KUALA LUMPUR: Pakatan Harapan should plan to win at least 80 seats in the coming general elections to become the largest coalition in Dewan Rakyat.
This will put the coalition in a better position to negotiate the formation of a new government, says Rafizi Ramli, the deputy presidential candidate in Parti Keadilan Rakyat (PKR) elections.
In an interview with Sin Chew Daily, Rafizi said based on the poll results of several state elections held recently, PH should be able to win 80 seats where Democratic Action Party (DAP) can win 35 seats, PKR 30, Parti Amanah Negara 10 and the rest from other anti-BN parties.
“If PH is the largest coalition in Dewan Rakyat, it will have the bargaining power to negotiate for forming a government,” he said.
“But how to win 80 seats? We will have to engage the fence-sitters as many seats won by PH, especially PKR, are mixed constituencies,” he said.
Rafizi said voter turnout for non-Malays were below 50% in the last three state elections.
If 65% to 70% non-Malay and urban Malay voters were to support PH in the coming election, and 5% of fence-sitters who supported Perikatan Nasional (PN) return to PH, then PH should be able to win in multi-cornered fights.
“We should work towards securing voters’ support. To win back the voters, we must not negotiate with Umno president Datuk Seri Ahmad Zahid Hamidi. Voters dislike this. We need to prove to voters we are not power-hungry,” he added.
‘No” to working with PN
Rafizi also said the combined votes for PH and PN seemed to be the easiest way out (in forming a government), but this was not what the voters wanted.
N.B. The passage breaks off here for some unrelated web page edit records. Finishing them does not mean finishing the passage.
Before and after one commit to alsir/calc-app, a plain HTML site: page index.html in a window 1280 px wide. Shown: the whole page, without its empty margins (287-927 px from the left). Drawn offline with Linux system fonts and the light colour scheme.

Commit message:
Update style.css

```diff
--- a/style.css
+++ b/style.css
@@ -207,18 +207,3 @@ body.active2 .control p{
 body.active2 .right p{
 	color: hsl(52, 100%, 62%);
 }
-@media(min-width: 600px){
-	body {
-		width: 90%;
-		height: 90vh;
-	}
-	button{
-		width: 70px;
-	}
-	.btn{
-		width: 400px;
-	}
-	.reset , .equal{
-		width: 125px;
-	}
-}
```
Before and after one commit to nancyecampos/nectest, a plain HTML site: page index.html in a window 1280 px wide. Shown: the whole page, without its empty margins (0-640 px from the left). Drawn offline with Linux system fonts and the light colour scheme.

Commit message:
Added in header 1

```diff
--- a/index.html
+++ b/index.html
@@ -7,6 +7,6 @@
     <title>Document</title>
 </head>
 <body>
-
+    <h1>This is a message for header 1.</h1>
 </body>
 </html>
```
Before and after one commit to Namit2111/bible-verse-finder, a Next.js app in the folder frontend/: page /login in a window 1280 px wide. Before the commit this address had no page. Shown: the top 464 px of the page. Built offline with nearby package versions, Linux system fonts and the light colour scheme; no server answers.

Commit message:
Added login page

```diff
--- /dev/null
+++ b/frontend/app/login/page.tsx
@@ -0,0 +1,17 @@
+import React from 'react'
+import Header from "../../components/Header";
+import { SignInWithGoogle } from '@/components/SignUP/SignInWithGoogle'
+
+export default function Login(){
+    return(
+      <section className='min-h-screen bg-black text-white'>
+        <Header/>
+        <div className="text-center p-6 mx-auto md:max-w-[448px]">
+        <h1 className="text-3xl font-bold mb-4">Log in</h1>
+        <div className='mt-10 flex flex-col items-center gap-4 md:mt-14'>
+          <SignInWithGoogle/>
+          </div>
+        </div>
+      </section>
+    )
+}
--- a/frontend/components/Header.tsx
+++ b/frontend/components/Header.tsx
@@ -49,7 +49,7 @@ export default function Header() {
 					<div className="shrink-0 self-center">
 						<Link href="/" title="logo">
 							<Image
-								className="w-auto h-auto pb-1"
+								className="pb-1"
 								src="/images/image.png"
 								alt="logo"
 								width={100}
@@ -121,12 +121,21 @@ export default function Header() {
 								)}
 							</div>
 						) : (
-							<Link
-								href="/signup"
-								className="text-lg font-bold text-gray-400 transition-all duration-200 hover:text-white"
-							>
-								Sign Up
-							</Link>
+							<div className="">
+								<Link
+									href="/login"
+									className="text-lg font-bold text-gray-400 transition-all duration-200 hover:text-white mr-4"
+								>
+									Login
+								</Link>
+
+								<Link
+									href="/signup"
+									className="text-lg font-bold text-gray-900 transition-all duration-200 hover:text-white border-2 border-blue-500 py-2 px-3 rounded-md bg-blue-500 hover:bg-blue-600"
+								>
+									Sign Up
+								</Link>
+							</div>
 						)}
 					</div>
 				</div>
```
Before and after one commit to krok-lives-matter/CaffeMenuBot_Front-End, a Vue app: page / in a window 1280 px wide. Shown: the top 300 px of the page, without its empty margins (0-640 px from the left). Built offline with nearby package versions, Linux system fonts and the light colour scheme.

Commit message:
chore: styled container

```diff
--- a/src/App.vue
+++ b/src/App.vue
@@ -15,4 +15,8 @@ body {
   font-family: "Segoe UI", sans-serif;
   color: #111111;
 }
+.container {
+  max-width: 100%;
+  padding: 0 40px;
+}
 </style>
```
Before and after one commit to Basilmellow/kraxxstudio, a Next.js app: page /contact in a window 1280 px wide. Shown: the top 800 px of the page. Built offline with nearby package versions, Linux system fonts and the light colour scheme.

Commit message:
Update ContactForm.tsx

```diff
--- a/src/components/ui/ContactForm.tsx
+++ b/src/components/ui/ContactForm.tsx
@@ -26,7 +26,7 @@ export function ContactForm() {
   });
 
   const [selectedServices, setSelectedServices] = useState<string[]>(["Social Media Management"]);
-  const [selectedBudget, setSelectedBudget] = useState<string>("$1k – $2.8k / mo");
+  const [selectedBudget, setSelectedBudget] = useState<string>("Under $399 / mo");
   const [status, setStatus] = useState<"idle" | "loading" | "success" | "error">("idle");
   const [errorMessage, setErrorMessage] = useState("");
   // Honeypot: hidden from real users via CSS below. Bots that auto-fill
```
“Voters switched their support from PH to PN because of the former’s lackluster performance. If PH and PN were to form an alliance, the voters might turn to BN and this offers opportunity to Umno,” he explained.
Take the Johor state election as example, Rafizi said BN secured 40% of votes, PH 30% while Bersatu and PAS 27% each.
Based on mathematical calculation, will the combined votes of PH and PN really topple BN?
Rafizi said we should first know why voters supporting PH in 2018 switched to PN. Fence-sitters, especially the Malays who rejected Umno were equally unhappy with PH during its 22-month rule.
They felt that PH did not handle well the issues which touched on Malay sensitivities and switched to support Bersatu which is also against former prime minister Datuk Seri Najib Tun Razak and corruption.
Both Bersatu and PAS know how to handle Malay sensitivities.
Rafizi maintained that PKR president Datuk Seri Anwar Ibrahim was still the best person to unite all parties under PH.
“Anwar should continue to lead PH as he is still the most respected leader in the coalition,” he asserted.
On his personal stand, Rafizi is against working with Bersatu and PAS to form a new government even if the number of seats won by PH and BN is close.
This is because these two parties have betrayed PH, he explained.
Bersatu’s members of parliament have defected for their political survival, and working with the party will lead one to feel that PH is no different from them.
“I do not support working with them regardless of the outcome of the elections. We can work with parties from Sarawak and Sabah,” he said.
Nevertheless, the PH leadership could still make the final decision, he concluded.